**MATERIAL SUPPLIED:**
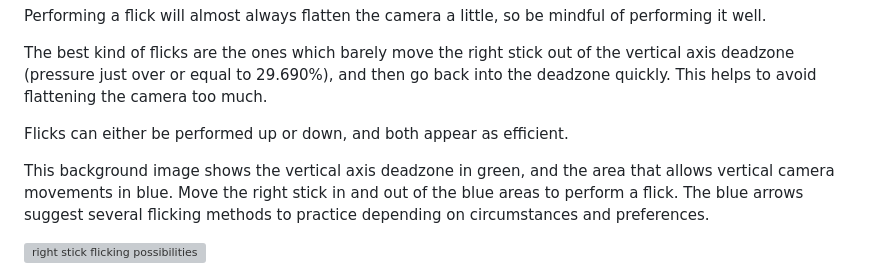
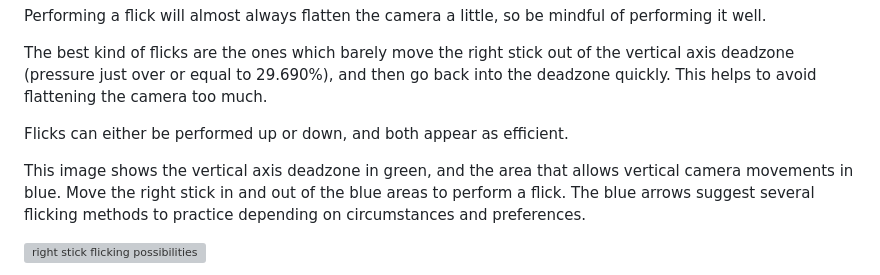
Before and after one commit to nathanj29/FancyFlicker, a Markdown page: README.md, the part around the change. GitHub-like rendering; grey boxes are pictures that could not be loaded.

```diff
--- a/README.md
+++ b/README.md
@@ -18,7 +18,7 @@ The best kind of flicks are the ones which barely move the right stick out of th
 
 Flicks can either be performed up or down, and both appear as efficient.
 
-This background image shows the vertical axis deadzone in green, and the area that allows vertical camera movements in blue.
+This image shows the vertical axis deadzone in green, and the area that allows vertical camera movements in blue.
 Move the right stick in and out of the blue areas to perform a flick.
 The blue arrows suggest several flicking methods to practice depending on circumstances and preferences.
 
```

**WORK REQUIRED:** Pull out all lines of the data with the string "that".

**OUTPUT FOR THIS TASK:**
Before and after one commit to nathanj29/FancyFlicker, a Markdown page: README.md, the part around the change. GitHub-like rendering; grey boxes are pictures that could not be loaded.
-This background image shows the vertical axis deadzone in green, and the area that allows vertical camera movements in blue.
+This image shows the vertical axis deadzone in green, and the area that allows vertical camera movements in blue.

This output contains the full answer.